High on the Plains: Lawyers, guns and lizard people

“Enjoy every sandwich.” – Warren Zevon


Chad Christensen, Columnist

He’s trying to explain to me about how strange a human tongue really is, especially when seen through a hallucinogenic lens. Apparently, under certain circumstances, it becomes its own creature, bouncing around inside the skull until it eventually tries to secede from the body. That once the ego goes the tongue has no choice but to flee.

The evidence is lacking, in any sort of real sense, but “what’s real” seems to be what he’s implying. Usually when I get this kind of sage advice I end up losing all the loose change in my car, mysteriously ending up in his pocket.

Believe it or not (Jesus, it’s already leaning towards a Ripley scenario), the conversation started about pickles, or more specifically his hatred of pickles, and how they came to be on his pizza last Monday night. And the fact that he got charged $3 for extra pickles that he fully denies ever asking for has left him in a less-than-desirable state to be around. Plus the Cubs and Huskers lost. So basically, the man’s inconsolable.

I try to cheer him up with the latest headlines in the news: North Korea’s nuclearization, hurricanes ravishing the happy places, mass killings of country music concertgoers, Tom Petty’s death and resurrection and then death again, and of course, OJ golfing. But he only cringes and slumps down further into his seat. His sunshades slowly falling down over his eyes. Complete submission to the ugliness bouncing around him on this great blue sphere.

“Hey, man,” I say. “You ever listen to Warren Zevon?” He sits there for a moment not moving. Finally, he says “Who?”

“Zevon,” I say again. “Werewolves of London.”

He looks to the ceiling, contemplates, and then looks back at me. It’s hard to tell if he’s actually looking at me with the shades on.

“No,” he says.

I shake my head in disappointment. When I was younger, a friend and I tried to buy a 12-pack of beer from a bar, but unbeknownst to us, we didn’t realize the fact that we looked like we were 15. Maybe younger. But we were confident and, most importantly, desperate. So we went in one afternoon, fully convinced that we could do this.
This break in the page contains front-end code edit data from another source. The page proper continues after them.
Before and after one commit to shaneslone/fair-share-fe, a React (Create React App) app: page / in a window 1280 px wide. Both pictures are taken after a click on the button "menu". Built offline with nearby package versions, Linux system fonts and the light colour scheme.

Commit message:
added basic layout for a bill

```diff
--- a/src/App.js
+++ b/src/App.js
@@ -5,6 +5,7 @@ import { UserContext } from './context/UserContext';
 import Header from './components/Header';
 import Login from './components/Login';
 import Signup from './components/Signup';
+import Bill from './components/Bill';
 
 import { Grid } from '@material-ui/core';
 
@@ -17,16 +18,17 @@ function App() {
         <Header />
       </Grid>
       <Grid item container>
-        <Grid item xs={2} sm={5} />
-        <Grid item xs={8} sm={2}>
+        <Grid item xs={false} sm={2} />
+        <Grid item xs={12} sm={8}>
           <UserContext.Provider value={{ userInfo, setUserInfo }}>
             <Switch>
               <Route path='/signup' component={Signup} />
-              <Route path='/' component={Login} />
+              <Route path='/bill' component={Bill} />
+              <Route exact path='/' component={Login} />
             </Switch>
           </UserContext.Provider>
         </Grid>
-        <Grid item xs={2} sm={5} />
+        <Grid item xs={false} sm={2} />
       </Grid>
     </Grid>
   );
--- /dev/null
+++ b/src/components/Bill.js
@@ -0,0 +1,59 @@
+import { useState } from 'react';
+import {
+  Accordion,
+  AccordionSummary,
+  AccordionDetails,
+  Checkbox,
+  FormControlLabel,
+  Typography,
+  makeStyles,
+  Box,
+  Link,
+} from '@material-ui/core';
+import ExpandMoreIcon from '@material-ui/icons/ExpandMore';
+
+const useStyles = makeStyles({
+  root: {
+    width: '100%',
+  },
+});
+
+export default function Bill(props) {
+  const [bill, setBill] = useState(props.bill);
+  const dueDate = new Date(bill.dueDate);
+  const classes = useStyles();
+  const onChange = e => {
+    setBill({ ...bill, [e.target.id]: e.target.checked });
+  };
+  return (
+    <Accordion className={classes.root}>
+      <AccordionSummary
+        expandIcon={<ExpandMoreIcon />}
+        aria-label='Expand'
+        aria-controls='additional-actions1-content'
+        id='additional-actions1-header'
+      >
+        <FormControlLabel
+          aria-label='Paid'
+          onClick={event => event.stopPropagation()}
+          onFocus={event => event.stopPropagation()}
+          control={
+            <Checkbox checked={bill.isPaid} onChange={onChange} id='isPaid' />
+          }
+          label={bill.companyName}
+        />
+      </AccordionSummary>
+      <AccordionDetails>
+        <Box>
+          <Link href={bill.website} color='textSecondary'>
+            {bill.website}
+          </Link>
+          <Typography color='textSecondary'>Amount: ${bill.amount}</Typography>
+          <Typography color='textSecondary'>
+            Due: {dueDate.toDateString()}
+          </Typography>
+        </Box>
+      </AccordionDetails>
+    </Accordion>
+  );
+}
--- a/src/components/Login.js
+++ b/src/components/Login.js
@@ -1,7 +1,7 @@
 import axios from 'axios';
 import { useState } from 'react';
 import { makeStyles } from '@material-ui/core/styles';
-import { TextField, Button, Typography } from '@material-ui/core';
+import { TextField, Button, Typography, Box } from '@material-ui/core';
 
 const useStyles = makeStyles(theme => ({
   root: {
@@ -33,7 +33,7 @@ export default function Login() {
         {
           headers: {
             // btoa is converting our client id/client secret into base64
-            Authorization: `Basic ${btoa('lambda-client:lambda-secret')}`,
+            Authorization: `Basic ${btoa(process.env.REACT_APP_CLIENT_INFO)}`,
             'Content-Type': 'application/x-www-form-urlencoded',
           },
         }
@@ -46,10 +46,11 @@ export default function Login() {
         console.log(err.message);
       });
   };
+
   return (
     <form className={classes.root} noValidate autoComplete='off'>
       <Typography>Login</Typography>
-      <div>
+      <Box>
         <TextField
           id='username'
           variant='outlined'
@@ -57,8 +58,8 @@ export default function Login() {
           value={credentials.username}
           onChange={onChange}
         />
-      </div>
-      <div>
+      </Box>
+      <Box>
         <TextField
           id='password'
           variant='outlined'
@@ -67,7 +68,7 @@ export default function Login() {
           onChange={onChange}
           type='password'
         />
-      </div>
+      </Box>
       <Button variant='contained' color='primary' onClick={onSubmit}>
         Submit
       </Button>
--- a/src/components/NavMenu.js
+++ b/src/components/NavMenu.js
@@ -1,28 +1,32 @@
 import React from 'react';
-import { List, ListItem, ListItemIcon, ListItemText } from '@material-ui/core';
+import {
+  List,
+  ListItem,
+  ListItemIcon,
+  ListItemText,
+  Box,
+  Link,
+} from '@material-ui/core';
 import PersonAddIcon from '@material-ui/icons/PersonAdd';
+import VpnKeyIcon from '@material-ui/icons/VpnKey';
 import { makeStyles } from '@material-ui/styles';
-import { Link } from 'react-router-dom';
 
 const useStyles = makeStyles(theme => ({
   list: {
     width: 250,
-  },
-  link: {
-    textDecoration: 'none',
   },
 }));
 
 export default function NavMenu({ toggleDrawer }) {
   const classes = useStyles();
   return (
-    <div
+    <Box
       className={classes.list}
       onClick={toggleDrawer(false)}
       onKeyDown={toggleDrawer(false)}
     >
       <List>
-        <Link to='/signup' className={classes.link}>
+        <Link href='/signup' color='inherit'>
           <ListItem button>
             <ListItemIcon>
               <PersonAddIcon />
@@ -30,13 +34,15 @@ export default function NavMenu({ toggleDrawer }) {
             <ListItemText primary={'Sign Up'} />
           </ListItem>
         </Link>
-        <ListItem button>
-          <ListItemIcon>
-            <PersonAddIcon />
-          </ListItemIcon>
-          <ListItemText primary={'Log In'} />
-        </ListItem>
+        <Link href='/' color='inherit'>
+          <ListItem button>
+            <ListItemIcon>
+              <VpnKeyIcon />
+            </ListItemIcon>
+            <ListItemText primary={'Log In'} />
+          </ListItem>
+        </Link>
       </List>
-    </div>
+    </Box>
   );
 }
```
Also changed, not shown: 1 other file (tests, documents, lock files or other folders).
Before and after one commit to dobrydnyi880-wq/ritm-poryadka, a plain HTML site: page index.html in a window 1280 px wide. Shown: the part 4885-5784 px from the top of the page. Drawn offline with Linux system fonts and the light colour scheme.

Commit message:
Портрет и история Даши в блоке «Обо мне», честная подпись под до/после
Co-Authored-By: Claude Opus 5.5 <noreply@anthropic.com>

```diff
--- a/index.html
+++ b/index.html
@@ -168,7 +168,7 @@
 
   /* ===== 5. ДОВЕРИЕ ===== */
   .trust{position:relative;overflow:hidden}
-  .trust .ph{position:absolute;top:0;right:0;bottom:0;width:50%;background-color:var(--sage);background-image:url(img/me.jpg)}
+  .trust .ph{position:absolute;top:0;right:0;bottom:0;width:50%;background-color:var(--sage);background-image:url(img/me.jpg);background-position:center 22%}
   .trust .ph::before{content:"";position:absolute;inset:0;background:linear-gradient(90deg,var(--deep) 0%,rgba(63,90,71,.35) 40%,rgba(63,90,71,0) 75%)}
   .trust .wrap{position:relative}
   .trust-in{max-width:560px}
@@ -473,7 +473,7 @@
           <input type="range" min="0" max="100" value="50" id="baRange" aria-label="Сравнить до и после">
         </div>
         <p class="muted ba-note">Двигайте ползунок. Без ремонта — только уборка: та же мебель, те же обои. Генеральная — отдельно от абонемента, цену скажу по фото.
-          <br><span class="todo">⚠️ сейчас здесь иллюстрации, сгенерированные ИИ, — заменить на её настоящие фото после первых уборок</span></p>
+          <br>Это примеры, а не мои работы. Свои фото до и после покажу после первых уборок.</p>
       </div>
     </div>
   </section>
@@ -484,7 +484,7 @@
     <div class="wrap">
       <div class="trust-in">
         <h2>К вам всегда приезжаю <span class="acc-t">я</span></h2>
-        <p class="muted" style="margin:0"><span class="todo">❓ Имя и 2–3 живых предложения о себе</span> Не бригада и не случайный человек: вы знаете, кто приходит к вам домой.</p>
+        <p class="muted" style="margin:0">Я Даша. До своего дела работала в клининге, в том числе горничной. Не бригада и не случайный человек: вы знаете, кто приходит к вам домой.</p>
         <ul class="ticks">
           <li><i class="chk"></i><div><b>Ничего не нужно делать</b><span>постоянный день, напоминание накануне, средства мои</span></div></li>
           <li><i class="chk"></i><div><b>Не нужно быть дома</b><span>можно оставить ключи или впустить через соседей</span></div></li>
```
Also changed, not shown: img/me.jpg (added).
Right away, the old lady clocked us for what we were. Young and dumb. But surprisingly, she didn’t seem to care. She was going to sell it to us, but not until she gave us a hard time. To this day, I can’t remember the stupid small talk we tried to say in the mere hope to appear like we knew what we were doing. It was then that the old man interrupted us. He turned on his bar stool to face us and started feeding us lines like he knew us. Like we had been friends from way back. “Let me buy this beer for ya,” he said. “We can go back to my place and drink it.” In the confusion of our conversation being side swiped, we agreed because, again, we were desperate.

Outside the bar, we did the usual stand around and talk. We commented on the lawn mower in the back of his truck, etc. He told us to follow him, and we said we would. Just before taking off we discussed the possible outcomes of following him, but figured they were worth the risk for the alcohol. When we got to his farmhouse he invited us inside and gave us each a beer. It was then that he couldn’t stop talking, his tongue flapping uncontrollably. Everything was about his ex-wife, the evil lizard woman. That’s what he called her. Why? I don’t know.

He proceeded to give us a tour of his house. But unlike most tours, his was extremely odd and extensive. I mean, he showed us every single closet in the house. And he pointed out all the stuff that were in his closets. Mostly the things that were his ex-wife’s (the evil lizard woman). Then he started giving these things to us. A vacuum cleaner, some floral tapestries, a sea shell wind chime, several Warren Zevon albums, and one of those wooden yard ornaments that’s shaped like a duck, so when you stick it in the ground they look like they’re flying. He even gave us some Christmas lights.

The man was nuts. And extremely drunk. But he was also generous, and he knew a lot about Warren Zevon, which is what’s truly important here.